* _WHAT YOU WILL DO_
Your answer is to be the count alone: the number of lines in the data below where "faAngleLeft" appears.

* _RECORDED INFORMATION_
****

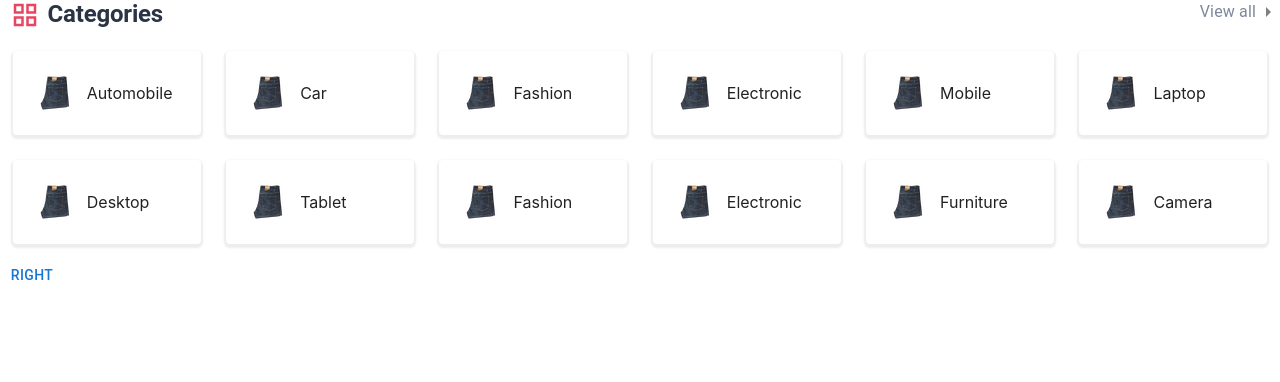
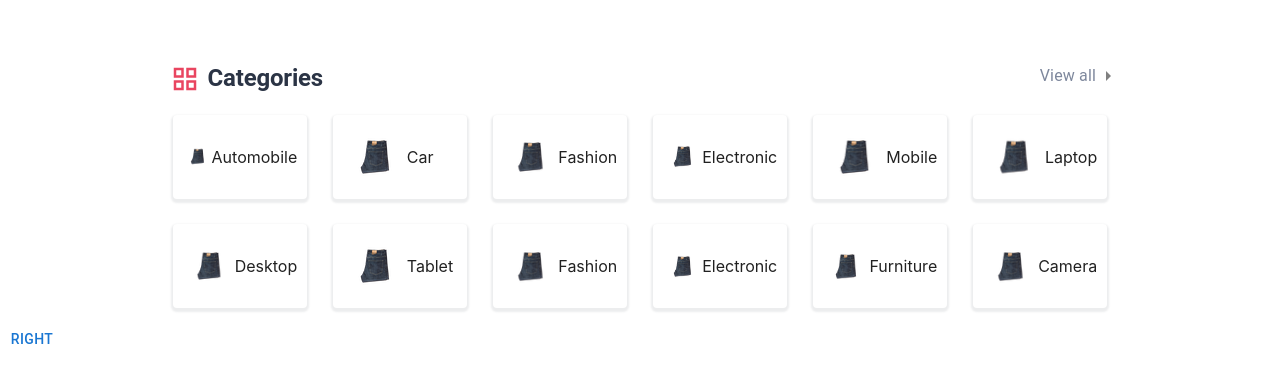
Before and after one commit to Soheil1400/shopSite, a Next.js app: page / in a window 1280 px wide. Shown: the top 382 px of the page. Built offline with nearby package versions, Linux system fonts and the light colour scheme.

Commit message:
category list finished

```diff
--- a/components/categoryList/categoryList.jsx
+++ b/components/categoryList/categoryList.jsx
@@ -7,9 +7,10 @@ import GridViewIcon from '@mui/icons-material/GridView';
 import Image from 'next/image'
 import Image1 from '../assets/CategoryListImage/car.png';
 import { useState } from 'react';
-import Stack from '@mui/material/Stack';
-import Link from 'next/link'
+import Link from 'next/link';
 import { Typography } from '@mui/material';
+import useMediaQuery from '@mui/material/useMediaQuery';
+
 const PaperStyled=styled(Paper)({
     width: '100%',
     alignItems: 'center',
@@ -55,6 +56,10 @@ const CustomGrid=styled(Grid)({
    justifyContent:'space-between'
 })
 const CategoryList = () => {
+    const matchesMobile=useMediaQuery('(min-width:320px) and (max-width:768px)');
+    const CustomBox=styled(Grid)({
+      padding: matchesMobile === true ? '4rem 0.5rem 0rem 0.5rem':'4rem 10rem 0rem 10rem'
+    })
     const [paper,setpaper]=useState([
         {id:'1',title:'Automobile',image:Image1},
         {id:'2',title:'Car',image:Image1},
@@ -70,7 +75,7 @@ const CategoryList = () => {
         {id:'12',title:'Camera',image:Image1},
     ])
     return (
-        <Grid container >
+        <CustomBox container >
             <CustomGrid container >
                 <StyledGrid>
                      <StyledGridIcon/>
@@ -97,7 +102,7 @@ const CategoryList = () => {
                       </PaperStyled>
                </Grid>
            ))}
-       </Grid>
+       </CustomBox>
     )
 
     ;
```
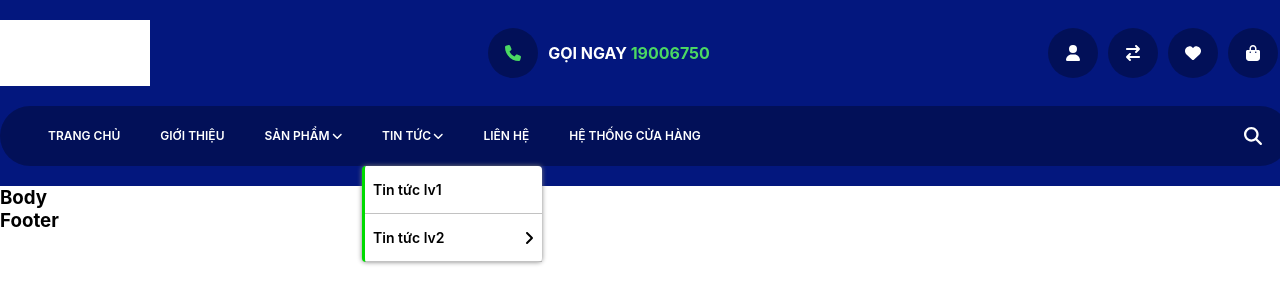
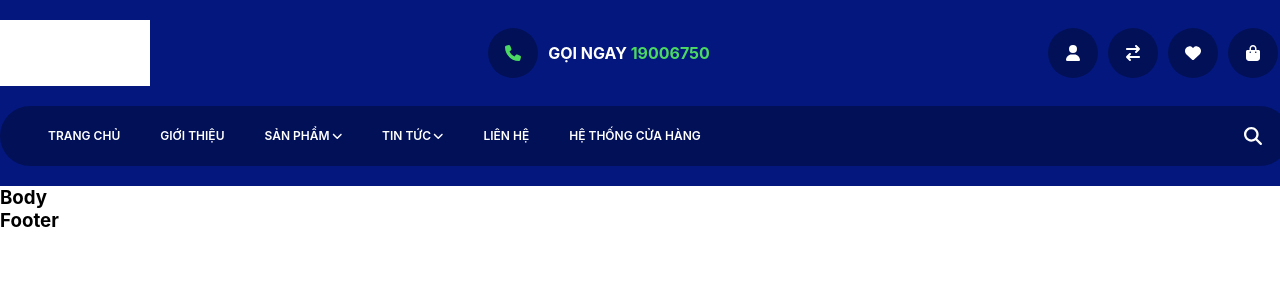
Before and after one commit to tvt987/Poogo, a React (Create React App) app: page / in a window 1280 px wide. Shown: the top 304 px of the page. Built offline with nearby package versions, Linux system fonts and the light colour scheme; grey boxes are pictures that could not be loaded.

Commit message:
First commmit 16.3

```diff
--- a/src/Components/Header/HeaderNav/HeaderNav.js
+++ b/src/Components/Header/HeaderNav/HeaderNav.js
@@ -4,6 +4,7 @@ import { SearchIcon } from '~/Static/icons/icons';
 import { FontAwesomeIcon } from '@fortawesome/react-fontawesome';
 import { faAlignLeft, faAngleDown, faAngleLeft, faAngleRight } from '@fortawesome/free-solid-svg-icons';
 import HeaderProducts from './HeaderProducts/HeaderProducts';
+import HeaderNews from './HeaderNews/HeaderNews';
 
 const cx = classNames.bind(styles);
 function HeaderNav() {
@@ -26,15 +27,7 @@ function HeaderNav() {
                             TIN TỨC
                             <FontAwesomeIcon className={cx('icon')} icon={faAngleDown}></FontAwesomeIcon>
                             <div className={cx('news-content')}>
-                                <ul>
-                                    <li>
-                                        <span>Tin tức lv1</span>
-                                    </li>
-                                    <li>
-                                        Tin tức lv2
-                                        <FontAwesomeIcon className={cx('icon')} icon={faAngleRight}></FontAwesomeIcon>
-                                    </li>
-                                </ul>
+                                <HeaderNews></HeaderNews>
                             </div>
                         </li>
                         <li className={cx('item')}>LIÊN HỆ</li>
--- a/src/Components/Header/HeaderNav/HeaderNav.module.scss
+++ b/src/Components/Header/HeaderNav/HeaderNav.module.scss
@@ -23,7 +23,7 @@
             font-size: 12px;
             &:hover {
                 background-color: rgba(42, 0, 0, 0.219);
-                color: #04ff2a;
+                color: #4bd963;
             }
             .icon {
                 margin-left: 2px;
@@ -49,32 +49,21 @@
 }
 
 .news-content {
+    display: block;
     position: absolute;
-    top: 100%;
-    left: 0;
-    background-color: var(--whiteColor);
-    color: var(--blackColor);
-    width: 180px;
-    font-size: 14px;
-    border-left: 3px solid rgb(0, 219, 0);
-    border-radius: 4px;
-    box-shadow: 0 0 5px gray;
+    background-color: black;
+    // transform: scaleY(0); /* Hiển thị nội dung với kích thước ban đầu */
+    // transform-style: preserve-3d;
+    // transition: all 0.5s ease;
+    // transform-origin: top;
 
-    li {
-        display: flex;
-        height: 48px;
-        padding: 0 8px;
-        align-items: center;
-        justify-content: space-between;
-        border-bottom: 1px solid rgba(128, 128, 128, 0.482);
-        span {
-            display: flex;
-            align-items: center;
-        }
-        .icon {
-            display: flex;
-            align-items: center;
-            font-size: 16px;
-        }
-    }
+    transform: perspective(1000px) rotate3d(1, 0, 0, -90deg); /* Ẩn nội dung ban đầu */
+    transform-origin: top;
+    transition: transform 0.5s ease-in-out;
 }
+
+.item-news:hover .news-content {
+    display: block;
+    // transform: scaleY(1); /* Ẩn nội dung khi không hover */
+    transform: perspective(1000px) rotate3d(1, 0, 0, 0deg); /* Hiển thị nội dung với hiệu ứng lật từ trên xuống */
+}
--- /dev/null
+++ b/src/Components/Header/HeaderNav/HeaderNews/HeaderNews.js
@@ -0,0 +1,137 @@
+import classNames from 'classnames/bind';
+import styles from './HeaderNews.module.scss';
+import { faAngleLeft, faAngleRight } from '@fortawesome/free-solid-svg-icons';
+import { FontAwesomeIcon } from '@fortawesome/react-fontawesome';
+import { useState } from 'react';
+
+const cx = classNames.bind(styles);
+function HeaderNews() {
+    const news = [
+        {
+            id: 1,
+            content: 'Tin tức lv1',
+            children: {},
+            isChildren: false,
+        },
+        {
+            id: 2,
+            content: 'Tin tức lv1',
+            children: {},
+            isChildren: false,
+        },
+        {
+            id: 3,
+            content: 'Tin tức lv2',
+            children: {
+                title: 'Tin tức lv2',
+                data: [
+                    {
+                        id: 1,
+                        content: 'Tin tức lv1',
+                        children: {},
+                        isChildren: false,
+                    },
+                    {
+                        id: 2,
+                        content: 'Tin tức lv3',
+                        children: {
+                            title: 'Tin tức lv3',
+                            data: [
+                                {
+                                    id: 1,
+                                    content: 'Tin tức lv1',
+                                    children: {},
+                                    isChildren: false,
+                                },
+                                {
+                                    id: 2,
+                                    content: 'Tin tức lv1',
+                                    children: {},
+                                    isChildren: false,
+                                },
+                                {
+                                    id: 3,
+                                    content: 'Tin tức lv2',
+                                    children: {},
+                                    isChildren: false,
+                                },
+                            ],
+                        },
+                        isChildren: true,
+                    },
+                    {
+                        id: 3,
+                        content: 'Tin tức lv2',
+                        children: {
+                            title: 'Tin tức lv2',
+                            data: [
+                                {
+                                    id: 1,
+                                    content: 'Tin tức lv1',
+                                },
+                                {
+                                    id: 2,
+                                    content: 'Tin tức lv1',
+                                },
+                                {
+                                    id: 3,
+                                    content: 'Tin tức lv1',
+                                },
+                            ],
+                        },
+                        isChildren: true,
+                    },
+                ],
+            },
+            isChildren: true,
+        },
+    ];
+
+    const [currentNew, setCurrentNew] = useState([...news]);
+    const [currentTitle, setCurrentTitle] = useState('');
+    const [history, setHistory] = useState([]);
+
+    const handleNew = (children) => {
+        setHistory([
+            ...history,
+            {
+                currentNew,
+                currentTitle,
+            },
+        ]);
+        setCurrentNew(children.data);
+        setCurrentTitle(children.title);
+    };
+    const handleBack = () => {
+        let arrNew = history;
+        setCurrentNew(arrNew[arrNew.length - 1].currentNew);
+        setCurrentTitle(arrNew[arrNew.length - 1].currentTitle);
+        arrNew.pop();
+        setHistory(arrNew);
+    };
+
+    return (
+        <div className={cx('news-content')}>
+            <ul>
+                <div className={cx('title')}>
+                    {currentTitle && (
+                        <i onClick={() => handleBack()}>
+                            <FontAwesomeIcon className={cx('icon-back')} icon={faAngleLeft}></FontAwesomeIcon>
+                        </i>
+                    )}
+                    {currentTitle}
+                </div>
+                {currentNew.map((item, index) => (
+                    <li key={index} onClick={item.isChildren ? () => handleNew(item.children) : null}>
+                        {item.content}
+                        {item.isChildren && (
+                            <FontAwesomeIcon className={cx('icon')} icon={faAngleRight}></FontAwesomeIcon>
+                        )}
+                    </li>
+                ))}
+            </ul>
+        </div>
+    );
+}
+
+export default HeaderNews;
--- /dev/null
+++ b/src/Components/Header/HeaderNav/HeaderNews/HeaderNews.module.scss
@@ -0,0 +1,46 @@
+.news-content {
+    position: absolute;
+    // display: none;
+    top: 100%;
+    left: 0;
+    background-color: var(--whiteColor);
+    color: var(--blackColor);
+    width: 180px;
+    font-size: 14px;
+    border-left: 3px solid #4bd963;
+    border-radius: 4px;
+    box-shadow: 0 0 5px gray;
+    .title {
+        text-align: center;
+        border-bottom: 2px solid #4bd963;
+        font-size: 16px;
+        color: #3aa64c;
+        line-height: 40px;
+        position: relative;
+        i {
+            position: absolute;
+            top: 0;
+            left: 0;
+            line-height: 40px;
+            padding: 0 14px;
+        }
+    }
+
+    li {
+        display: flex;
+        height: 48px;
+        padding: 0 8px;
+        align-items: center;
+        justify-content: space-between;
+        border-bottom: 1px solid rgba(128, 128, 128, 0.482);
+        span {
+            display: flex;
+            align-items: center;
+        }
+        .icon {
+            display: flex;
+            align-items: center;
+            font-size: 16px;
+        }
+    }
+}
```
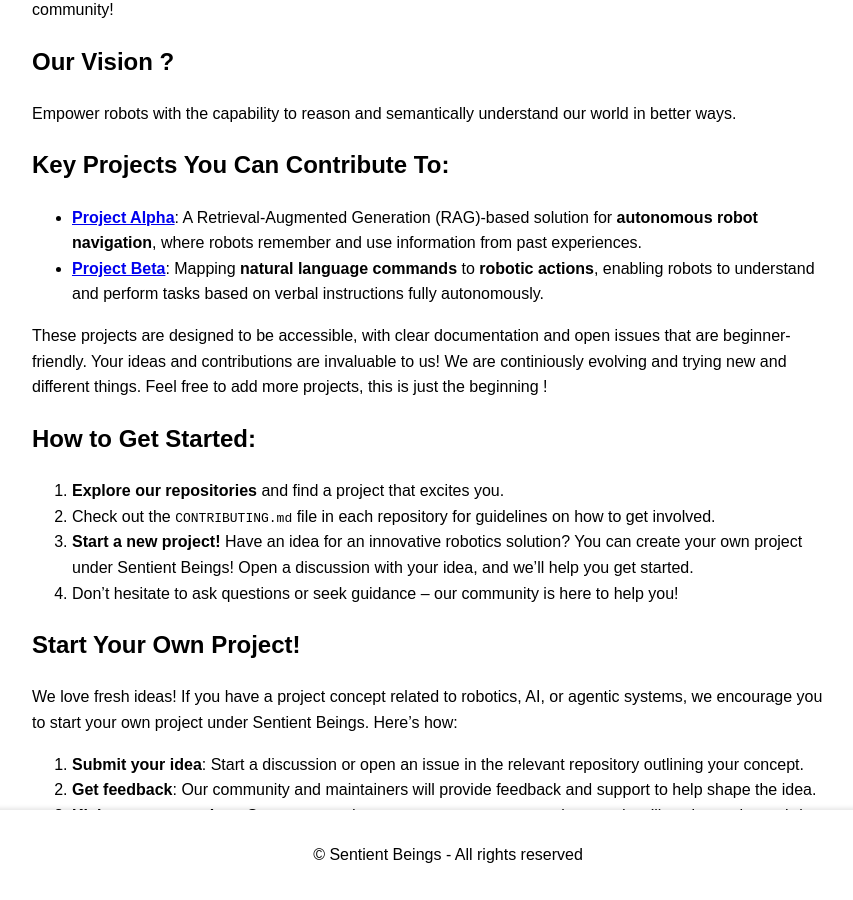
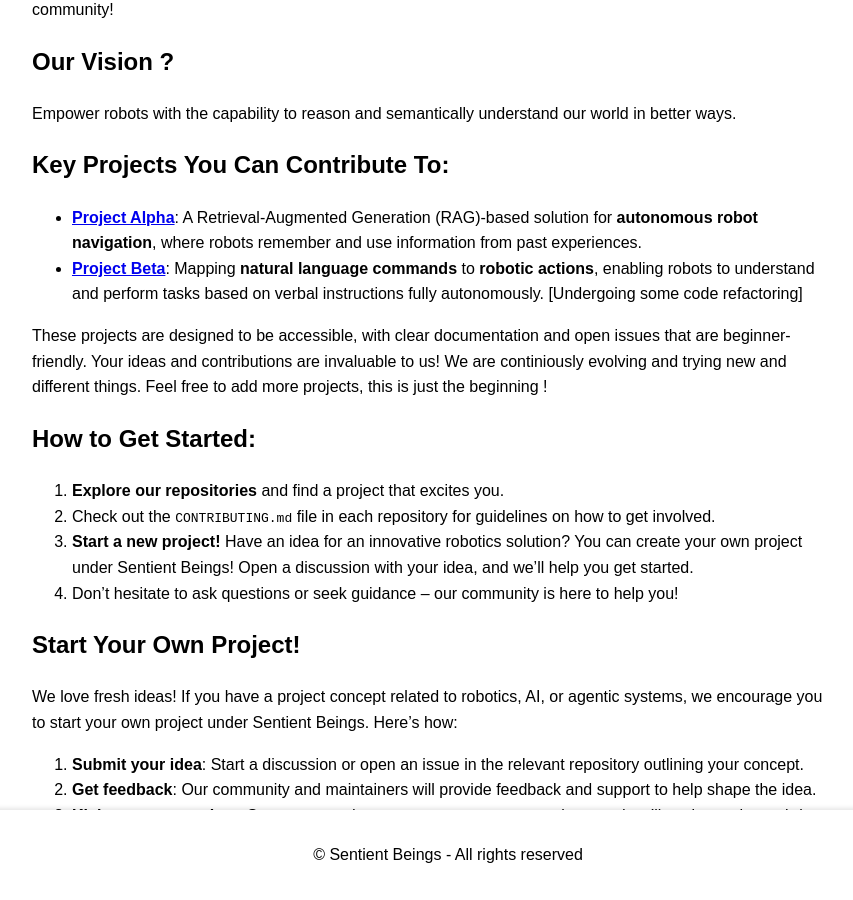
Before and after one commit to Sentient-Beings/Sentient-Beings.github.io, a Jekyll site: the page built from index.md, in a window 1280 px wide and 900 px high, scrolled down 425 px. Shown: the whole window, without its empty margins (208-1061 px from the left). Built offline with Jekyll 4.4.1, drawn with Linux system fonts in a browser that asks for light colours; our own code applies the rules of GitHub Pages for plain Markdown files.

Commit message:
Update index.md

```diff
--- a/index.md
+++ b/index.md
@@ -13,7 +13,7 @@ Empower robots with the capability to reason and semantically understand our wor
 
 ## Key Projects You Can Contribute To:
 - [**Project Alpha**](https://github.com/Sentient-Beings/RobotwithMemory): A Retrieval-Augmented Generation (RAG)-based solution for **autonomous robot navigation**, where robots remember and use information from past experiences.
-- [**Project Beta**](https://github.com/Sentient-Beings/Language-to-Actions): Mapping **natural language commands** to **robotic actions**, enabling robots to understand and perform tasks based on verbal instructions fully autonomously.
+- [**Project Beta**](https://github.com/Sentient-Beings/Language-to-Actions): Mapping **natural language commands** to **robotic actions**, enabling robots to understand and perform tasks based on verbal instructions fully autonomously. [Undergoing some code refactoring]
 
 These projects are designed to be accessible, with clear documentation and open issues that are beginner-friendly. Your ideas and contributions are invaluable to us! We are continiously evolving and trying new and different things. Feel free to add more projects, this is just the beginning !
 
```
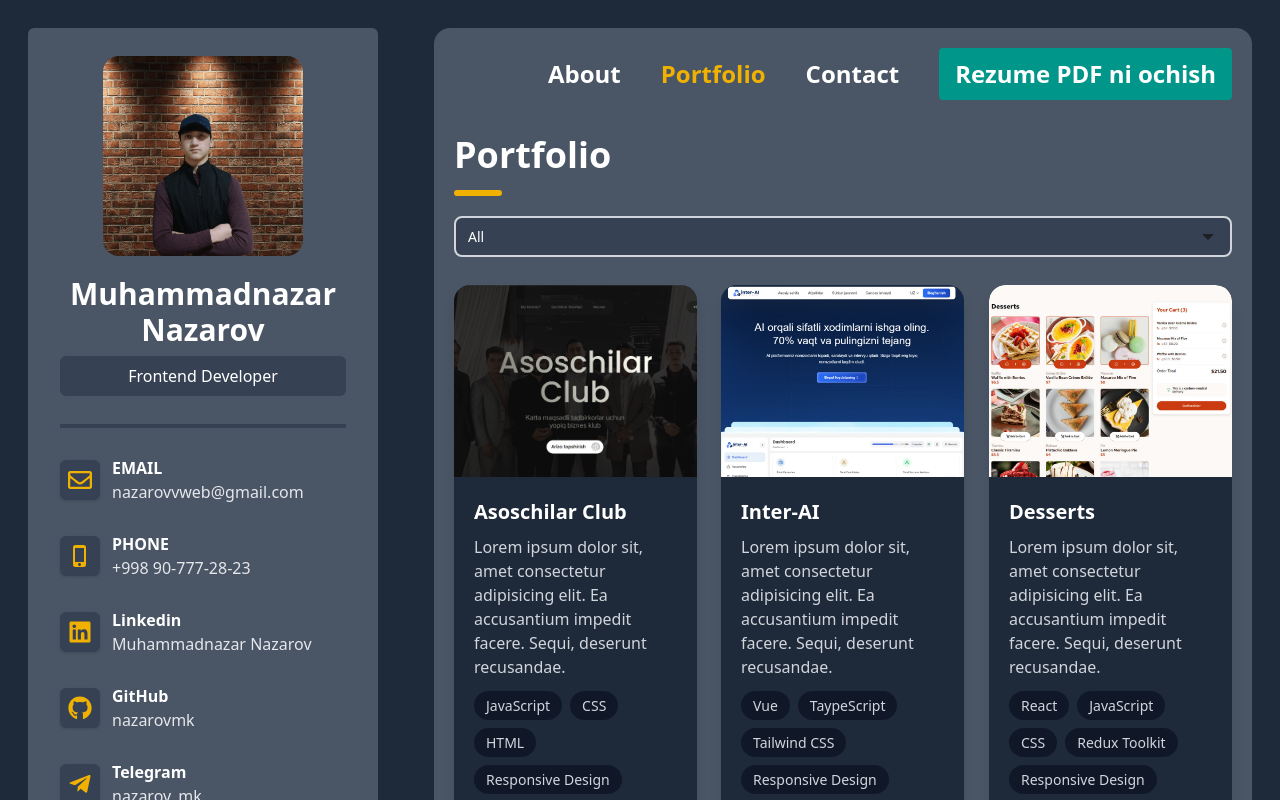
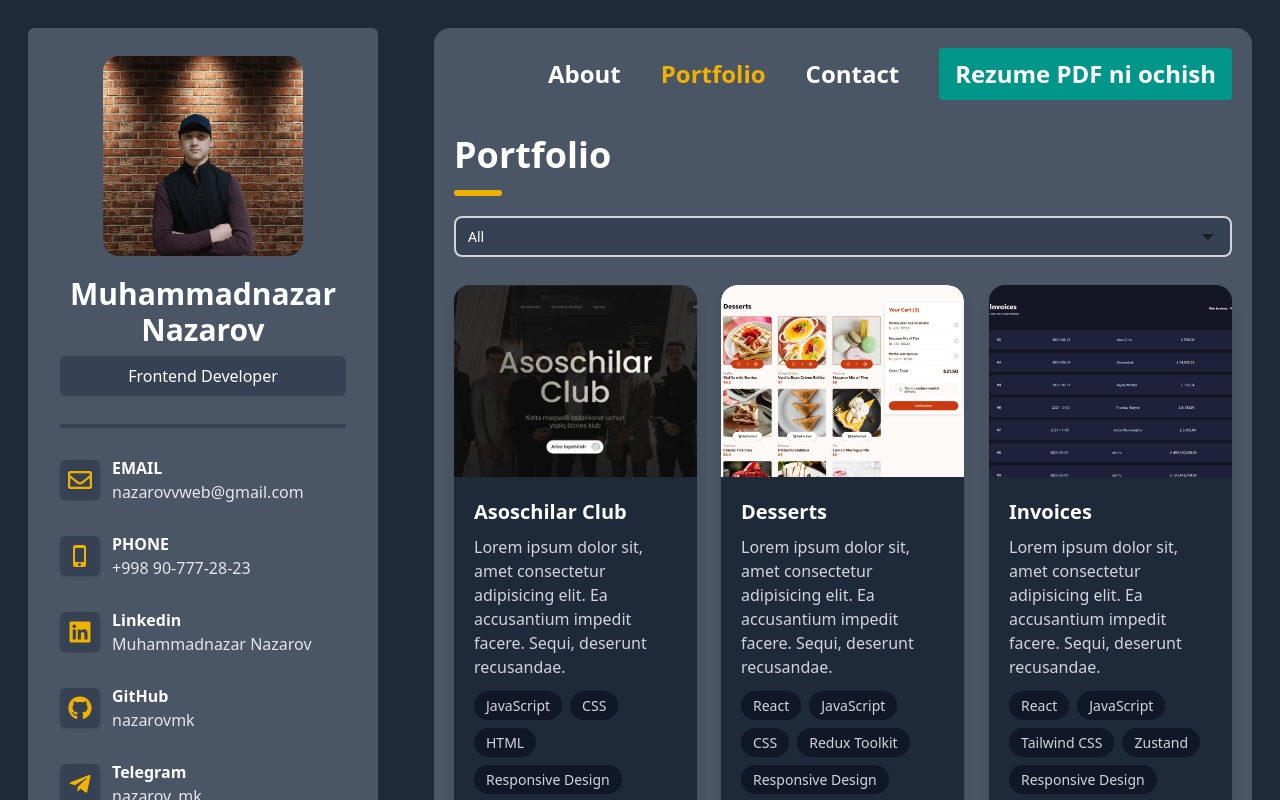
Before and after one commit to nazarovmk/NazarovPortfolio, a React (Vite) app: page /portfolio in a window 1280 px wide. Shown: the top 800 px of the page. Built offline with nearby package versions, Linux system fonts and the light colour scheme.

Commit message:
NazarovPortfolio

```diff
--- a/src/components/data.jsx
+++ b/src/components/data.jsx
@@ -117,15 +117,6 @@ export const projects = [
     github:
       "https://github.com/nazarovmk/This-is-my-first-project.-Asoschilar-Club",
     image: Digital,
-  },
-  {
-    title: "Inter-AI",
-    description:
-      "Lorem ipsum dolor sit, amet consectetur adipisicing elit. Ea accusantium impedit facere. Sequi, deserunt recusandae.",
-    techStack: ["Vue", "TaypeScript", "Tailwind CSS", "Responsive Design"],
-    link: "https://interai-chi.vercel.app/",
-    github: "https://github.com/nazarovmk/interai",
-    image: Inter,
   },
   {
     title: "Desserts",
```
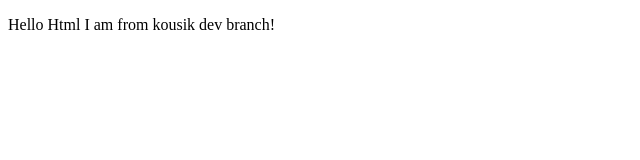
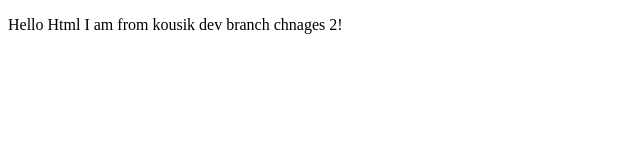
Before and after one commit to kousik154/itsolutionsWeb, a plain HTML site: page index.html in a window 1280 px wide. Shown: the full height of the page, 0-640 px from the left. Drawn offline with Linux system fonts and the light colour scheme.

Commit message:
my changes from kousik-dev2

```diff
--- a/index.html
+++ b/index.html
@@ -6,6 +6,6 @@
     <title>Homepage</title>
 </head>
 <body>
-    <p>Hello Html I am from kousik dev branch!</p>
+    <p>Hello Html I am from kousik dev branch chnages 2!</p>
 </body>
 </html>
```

****

* _ANSWER TO THIS TASK_
3